howdoyouuserss

 

References

What Is RSS? RSS Explained – www.WhatIsRSS.com
Digg – What the Internet is talking about right now. – http://digg.com/
feedly: organize, read and share what matters to you. – http://feedly.com/index.html
YouTube –  https://www.youtube.com/
blog2print | Turn your blog into a timeless treasure. – blog2print

 

 

Posted in 5.1 Theoretical Foundations, AECT Standard 5 (Research)

Annotated Bibliography

“An annotated bibliography is a list of citations to books, articles, and documents. Each citation is followed by a brief descriptive and evaluative paragraph, the annotation. The purpose of the annotation is to inform the reader of the relevance, accuracy, and quality of the sources cited.” (Michael Engle, Cornell)

This week in EDTECH501 I explored the mechanics of writing an APA Annotated Bibliography. Resources such as the Purdue Online Writing Lab, Google Scholar, and various databases were used to research the topic of video games in the classroom. I kept my scope pretty broad and ended up reading many articles in a very short period of time. The program Zotero was used to organize and format my resources. This helped quite a bit by putting the information in the right order. I got a little flustered with the syntax of formatting the sources but I am happy with the results.

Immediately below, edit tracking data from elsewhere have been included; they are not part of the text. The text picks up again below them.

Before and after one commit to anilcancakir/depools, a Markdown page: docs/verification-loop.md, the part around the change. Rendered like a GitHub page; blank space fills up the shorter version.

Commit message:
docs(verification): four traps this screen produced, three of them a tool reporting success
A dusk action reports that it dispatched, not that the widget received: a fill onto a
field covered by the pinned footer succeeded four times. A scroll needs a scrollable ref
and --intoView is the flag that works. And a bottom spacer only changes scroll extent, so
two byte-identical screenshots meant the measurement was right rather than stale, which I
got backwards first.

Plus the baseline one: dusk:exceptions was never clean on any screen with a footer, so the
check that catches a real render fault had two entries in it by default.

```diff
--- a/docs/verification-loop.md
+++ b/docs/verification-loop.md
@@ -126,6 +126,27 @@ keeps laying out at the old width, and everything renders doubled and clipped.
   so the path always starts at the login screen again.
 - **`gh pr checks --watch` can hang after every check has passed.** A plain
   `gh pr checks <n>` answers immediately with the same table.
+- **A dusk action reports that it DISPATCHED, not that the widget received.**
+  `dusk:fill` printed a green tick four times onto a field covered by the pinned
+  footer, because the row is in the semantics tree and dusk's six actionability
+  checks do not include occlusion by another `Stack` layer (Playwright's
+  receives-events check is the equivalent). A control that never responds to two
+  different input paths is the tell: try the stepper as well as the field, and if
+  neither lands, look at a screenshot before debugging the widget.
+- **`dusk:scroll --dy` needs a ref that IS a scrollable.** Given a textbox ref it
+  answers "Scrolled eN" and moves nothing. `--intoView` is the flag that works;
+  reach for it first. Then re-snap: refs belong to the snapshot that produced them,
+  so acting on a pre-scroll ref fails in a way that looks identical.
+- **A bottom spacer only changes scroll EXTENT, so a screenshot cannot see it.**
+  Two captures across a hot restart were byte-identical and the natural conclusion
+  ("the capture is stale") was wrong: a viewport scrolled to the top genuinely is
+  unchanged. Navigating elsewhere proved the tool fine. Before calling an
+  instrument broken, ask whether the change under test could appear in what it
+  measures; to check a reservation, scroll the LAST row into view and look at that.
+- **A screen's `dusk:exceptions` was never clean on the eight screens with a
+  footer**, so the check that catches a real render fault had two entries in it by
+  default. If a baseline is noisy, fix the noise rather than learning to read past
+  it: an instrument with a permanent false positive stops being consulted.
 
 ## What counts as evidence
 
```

Check it out: Teaching with Video Games: An Annotated Bibliography.

Posted in 1.1 Creating, 1.2 Using, 1.4 Managing

Creating my “first” web site

I really enjoyed week one of EDTECH502: Internet for Educators. This assignment was to create a basic web page using Dreamweaver and HTML and add some basic CSS.  While I have lots of experience building web sites/applications as a profession, I still enjoyed getting back to the basics with this weeks lessons. Being able to take a step back allowed me to take a look at features I have never taken advantage of within Dreamweaver. It also reminded me that I haven’t done this stuff in several years. I found it interesting to play with the different ways Dreamweaver handles tasks such as setting properties now vs how it was done last time I lived in the program.

All in all, like I’ve said, I really enjoyed this weeks homework and look forward to playing some more next week.

Posted in Uncategorized

Welcome!

Welcome to my Boise State EDTECH Learning Log! This space will be used as a place to document my journey I will take while earning my M.E.T. with Boise State. Content such as artifacts, reflections, and documentations will live here.